Extracted data -
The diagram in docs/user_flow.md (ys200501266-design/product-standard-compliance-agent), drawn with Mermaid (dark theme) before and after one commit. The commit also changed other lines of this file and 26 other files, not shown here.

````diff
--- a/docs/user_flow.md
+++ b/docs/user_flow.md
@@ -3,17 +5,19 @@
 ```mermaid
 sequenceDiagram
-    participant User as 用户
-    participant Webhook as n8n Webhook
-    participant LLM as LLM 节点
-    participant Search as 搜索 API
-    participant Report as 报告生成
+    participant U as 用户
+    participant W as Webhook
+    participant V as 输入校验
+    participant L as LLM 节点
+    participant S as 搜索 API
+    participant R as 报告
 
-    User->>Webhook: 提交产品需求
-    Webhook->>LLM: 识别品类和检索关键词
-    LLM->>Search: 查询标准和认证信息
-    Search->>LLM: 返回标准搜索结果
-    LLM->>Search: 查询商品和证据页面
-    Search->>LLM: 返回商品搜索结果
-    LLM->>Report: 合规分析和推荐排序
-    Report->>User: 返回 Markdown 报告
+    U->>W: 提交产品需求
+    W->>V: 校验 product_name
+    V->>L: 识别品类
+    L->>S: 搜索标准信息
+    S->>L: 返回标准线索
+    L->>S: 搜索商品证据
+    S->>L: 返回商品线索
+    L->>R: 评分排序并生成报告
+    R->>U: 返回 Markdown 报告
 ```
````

Problem statement - Copy the records word for word.

Task response -
The diagram in docs/user_flow.md (ys200501266-design/product-standard-compliance-agent), drawn with Mermaid (dark theme) before and after one commit. The commit also changed other lines of this file and 26 other files, not shown here.

````diff
--- a/docs/user_flow.md
+++ b/docs/user_flow.md
@@ -3,17 +5,19 @@
 ```mermaid
 sequenceDiagram
-    participant User as 用户
-    participant Webhook as n8n Webhook
-    participant LLM as LLM 节点
-    participant Search as 搜索 API
-    participant Report as 报告生成
+    participant U as 用户
+    participant W as Webhook
+    participant V as 输入校验
+    participant L as LLM 节点
+    participant S as 搜索 API
+    participant R as 报告
 
-    User->>Webhook: 提交产品需求
-    Webhook->>LLM: 识别品类和检索关键词
-    LLM->>Search: 查询标准和认证信息
-    Search->>LLM: 返回标准搜索结果
-    LLM->>Search: 查询商品和证据页面
-    Search->>LLM: 返回商品搜索结果
-    LLM->>Report: 合规分析和推荐排序
-    Report->>User: 返回 Markdown 报告
+    U->>W: 提交产品需求
+    W->>V: 校验 product_name
+    V->>L: 识别品类
+    L->>S: 搜索标准信息
+    S->>L: 返回标准线索
+    L->>S: 搜索商品证据
+    S->>L: 返回商品线索
+    L->>R: 评分排序并生成报告
+    R->>U: 返回 Markdown 报告
 ```
````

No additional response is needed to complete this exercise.